AIM OF THE TASK: Below are some entries; state how many of their lines include the word "html" and give no more than that number.

━━ AVAILABLE DATA ━━

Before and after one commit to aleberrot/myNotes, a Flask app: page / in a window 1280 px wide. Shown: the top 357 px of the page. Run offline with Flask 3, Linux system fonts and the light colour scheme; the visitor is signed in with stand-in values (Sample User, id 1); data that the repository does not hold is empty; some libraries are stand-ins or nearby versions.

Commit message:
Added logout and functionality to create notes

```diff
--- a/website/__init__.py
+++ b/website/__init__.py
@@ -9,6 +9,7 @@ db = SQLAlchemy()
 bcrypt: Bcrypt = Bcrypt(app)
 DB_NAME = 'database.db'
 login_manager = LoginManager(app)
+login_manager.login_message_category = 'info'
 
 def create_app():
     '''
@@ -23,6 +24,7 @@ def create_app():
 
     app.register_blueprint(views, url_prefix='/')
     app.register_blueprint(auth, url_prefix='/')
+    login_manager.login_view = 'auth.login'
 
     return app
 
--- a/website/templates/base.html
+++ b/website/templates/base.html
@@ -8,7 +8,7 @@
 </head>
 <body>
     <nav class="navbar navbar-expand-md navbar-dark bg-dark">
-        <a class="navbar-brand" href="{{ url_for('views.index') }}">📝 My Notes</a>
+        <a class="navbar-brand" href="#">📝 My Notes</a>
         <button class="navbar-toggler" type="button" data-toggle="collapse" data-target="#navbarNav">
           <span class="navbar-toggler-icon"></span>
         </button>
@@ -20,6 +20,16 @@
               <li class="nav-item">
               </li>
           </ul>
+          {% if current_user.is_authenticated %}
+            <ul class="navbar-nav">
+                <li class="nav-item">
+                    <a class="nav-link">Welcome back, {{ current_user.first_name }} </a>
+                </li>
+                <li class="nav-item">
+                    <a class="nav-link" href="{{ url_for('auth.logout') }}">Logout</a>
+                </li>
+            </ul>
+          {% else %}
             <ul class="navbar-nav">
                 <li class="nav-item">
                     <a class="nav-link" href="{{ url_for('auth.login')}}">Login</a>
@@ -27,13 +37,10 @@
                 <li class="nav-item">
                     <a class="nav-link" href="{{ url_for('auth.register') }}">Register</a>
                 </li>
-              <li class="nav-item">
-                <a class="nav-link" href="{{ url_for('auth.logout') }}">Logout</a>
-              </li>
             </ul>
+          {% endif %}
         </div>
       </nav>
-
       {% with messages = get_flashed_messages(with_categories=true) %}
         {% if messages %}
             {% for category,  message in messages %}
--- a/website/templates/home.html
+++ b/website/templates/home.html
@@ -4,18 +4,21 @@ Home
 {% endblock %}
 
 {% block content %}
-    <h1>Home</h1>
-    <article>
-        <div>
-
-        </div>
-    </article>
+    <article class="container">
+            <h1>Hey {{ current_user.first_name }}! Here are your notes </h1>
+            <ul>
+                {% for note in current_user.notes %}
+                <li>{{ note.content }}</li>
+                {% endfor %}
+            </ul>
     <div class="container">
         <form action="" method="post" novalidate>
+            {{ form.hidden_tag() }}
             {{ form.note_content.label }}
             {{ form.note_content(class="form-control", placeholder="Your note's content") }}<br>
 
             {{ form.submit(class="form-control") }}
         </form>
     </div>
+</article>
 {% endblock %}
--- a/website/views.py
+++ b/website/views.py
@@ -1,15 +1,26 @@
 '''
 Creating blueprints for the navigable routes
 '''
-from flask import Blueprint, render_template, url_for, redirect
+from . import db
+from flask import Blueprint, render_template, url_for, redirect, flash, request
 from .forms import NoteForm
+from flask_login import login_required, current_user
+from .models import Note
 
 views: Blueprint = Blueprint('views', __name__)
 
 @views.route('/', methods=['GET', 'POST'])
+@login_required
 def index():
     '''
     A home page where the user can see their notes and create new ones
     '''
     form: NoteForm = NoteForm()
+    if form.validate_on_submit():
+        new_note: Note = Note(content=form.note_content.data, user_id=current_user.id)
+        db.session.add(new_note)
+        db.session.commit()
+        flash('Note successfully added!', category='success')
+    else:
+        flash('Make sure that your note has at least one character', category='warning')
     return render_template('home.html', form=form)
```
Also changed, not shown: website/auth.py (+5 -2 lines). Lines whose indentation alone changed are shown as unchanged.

━━━

ANSWER AREA: 5